Five months ago Petraeus was guaranteeing to wavering Republicans that they'd see progress in August, precisely the month when the PR campaign was scheduled to go into high gear. Today he's issuing dire warnings about al-Qaeda hegemony and nine-dollar gas if we leave, circulating bio pages that let his staff know whether they're dealing with friend or foe among visiting congress members, and insisting repeatedly that violence is down in classified briefings where he doesn't have to publicly defend his figures.
If these don't sound like the actions of an honest broker to you, they don't to me either. They sound like elements of a campaign with one overriding purpose: to convince politicians and opinion makers that we're making progress in Iraq regardless of whether we are or not. We're only seeing the results of Petraeus's PR blitzkrieg now, but it's obviously been in the works for months and it's been a smashing success. The general has profoundly outplayed the amateurs on their home turf.

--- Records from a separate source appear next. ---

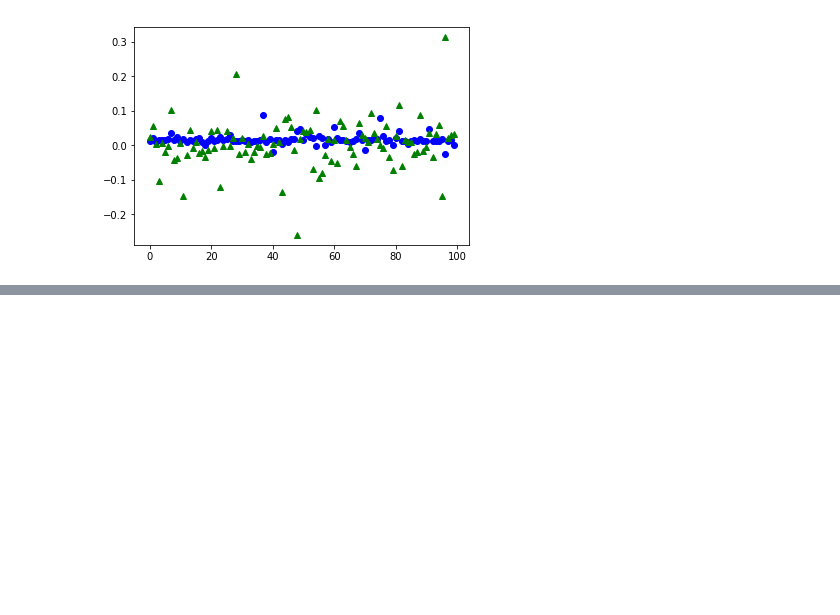
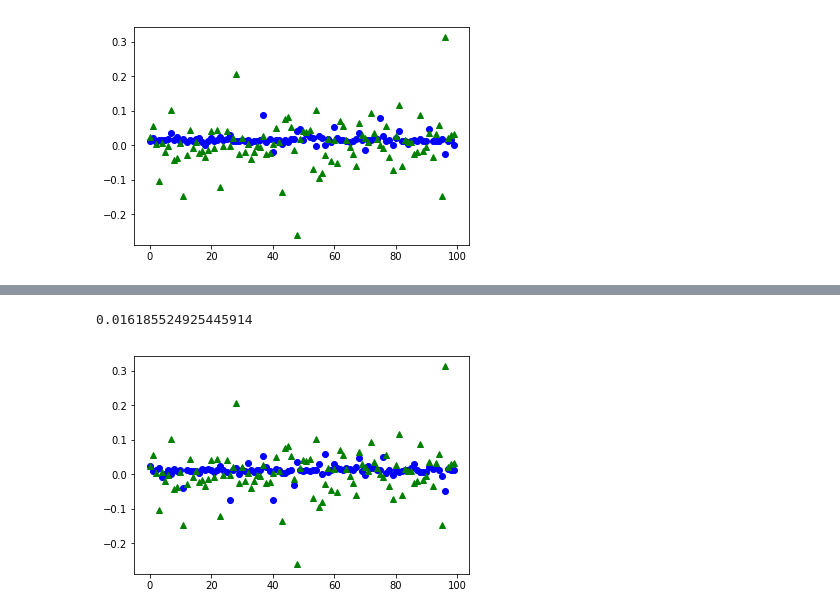
Before and after one commit to tiandiao123/deep_learning, a Jupyter notebook: zillow_price_project/Final Project.ipynb, the cells around one changed output, grey strips where cells are left out. Saved outputs shown, nothing was run; the diff lists cells and outputs as text; code cells hidden in the pictures; blank space fills up the shorter version.

```diff
--- a/zillow_price_project/Final Project.ipynb
+++ b/zillow_price_project/Final Project.ipynb
@@ -202,3 +202,9 @@ plt.plot(np.arange(100), y_test_predicts, 'bo', np.arange(100), y_test[0:100], '
 plt.show()
 # %% [output]
 [figure]
+# %%
+# now, let's think about this question, since we have studies covariance matrix with respect to features and logerror
+# so, we can select the most significant features who have largest covariances
+nodes.sort(key=lambda x: x.value, reverse = True)
+for node in nodes:
+    print("{} : {}".format(node.col_name, node.value))
@@ -204,0 +229,9 @@ plt.show()
+# %%
+select_columns_features = []
+index = 0
+for node in nodes:
+    if index <= 12:
+        select_columns_features.append(node.col_name)
+    index += 1
+
+select_columns_features
@@ -204,0 +252,9 @@ plt.show()
+# %%
+train_data_df = train_df[select_columns_features]
+y_train = train_y[int(len(train_df)*0.1): len(train_df)]
+X_train = train_data_df[int(len(train_df)*0.1): len(train_df)]
+
+(test_df, test_y) = (train_data_df[0:int(len(train_df)*0.1)], train_y[0:int(len(train_df)*0.1)])
+y_test = test_y
+X_test = test_df
+train_data_df.head()
@@ -204,0 +268,3 @@ plt.show()
+# %%
+model = GradientBoostingRegressor(n_estimators = 20, learning_rate=0.01, max_depth=35, random_state=0, loss='ls')
+model.fit(X_train, y_train)
@@ -204,0 +281,11 @@ plt.show()
+# %%
+print(mean_squared_error(y_test, model.predict(X_test)))
+# %% [output]
+0.016185524925445914
+# %%
+y_test_predicts = model.predict(X_test)[0:100]
+plt.figure(1)
+plt.plot(np.arange(100), y_test_predicts, 'bo', np.arange(100), y_test[0:100], 'g^')
+plt.show()
+# %% [output]
+[figure, added]
```
Also changed, not shown: parts of 17 cells of this notebook.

I don't know if I see the dark hand of Petraeus in all of this, but it's clear that there's been a non-stop PR campaign by the Bush administration and the Pentagon to convince people that the surge is succeeding, and that it's completely irrelevant whether it is or not. Despite the fact that the Pentagon won't release the numbers that support their contention that violence is down, and that evidence indicates that they're gaming the numbers that they do have, that independent analysis of figures from Iraq indicate that where violence is down it's only only in minor respects and to a minor degree and that otherwise violence is still increasing, there still seems to be a general shift in the media coverage, despite the fact that reporters can't independently verify the claims being made by the military and pro-war pundits and politicians. Adam's more skeptical than I am, but I think this shift is what is leading to stories like this one:
Saying the coming weeks will be "one of the last opportunities" to alter the course of the war, Senate Majority Leader Harry M. Reid (D-Nev.) said he is now willing to compromise with Republicans to find ways to limit troop deployments in Iraq.

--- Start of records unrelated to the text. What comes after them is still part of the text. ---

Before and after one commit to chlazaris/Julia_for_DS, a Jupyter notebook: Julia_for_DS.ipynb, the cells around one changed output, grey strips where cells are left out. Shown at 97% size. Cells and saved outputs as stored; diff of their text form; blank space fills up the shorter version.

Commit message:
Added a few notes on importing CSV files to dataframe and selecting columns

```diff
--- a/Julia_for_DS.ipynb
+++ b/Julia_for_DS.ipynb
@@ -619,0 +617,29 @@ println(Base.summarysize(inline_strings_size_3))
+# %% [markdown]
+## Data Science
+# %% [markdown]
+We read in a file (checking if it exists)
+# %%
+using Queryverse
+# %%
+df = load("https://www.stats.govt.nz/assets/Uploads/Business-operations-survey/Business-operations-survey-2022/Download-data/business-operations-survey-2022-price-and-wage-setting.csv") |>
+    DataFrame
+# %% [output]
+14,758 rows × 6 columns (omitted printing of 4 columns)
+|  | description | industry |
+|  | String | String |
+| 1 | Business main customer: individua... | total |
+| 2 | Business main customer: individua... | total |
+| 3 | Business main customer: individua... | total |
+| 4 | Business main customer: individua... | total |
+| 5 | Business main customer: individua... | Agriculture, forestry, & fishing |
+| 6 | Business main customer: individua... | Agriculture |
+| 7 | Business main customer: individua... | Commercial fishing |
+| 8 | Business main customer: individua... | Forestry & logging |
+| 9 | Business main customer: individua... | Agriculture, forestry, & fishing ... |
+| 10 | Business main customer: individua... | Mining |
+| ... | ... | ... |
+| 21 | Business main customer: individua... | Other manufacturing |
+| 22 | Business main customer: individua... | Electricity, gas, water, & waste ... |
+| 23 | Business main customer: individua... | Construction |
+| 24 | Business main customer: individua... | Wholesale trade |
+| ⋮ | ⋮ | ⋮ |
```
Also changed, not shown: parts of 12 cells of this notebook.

Reid acknowledged that his previous firm demand for a spring withdrawal deadline had become an obstacle for a small but growing number of Republicans who have said they want to end the war but have been unwilling to set a timeline.
"I don't think we have to think that our way is the only way," Reid said of specific dates during an interview in his office here. "I'm not saying, 'Republicans, do what we want to do.' Just give me something that you think you would like to do, that accomplishes some or all of what I want to do."
Why the shift now, except for the reason that the September progress report is due soon and Reid and others anticipate that this will give enough cover to Republicans to force Democrats to compromise on anti-war efforts?
This is extraordinarily frustrating. Pro-war pundits, thanks to their disproportionate influence over the media, have managed to sell the view that dubious and minor achievements ostensibly resulting from the surge are signs that we are now making general progress in Iraq, and despite the best efforts of bloggers like Glenn Greenwald to refute them, they have largely succeeded. I've seen no recent opinion polls indicating any change in American opinion, but does that even matter? If public opinion were key, we'd already be withdrawing from Iraq. The only thing that's important is that the pundits convince other pundits and politicians that the war is turning around and that politicians who don't get in line with supporting it are vulnerable to attacks of failing to support the troops. And they seem to be succeeding, despite all their prior and continuing wrongness about the war.
I do not believe for an instant that we are going to be in Iraq another decade just because these pundits have managed to push back against war opponents successfully. Mark my words, drawdown from Iraq is inevitable in the very near future (even the military admits as much) and reality in Iraq will defeat all the number twisting of the pro-war pundits and bloggers. But drawdown can be on the terms of people who believe we must change our fundamental mission in Iraq, or it can be on the terms of people who will extend deployments further and get more soldiers killed in the process of proving that we can't win. It must be the former, and pundits, bloggers and ordinary citizens have no choice but to redouble their efforts to force Democrats to take a stand against the war, "progress" report or no.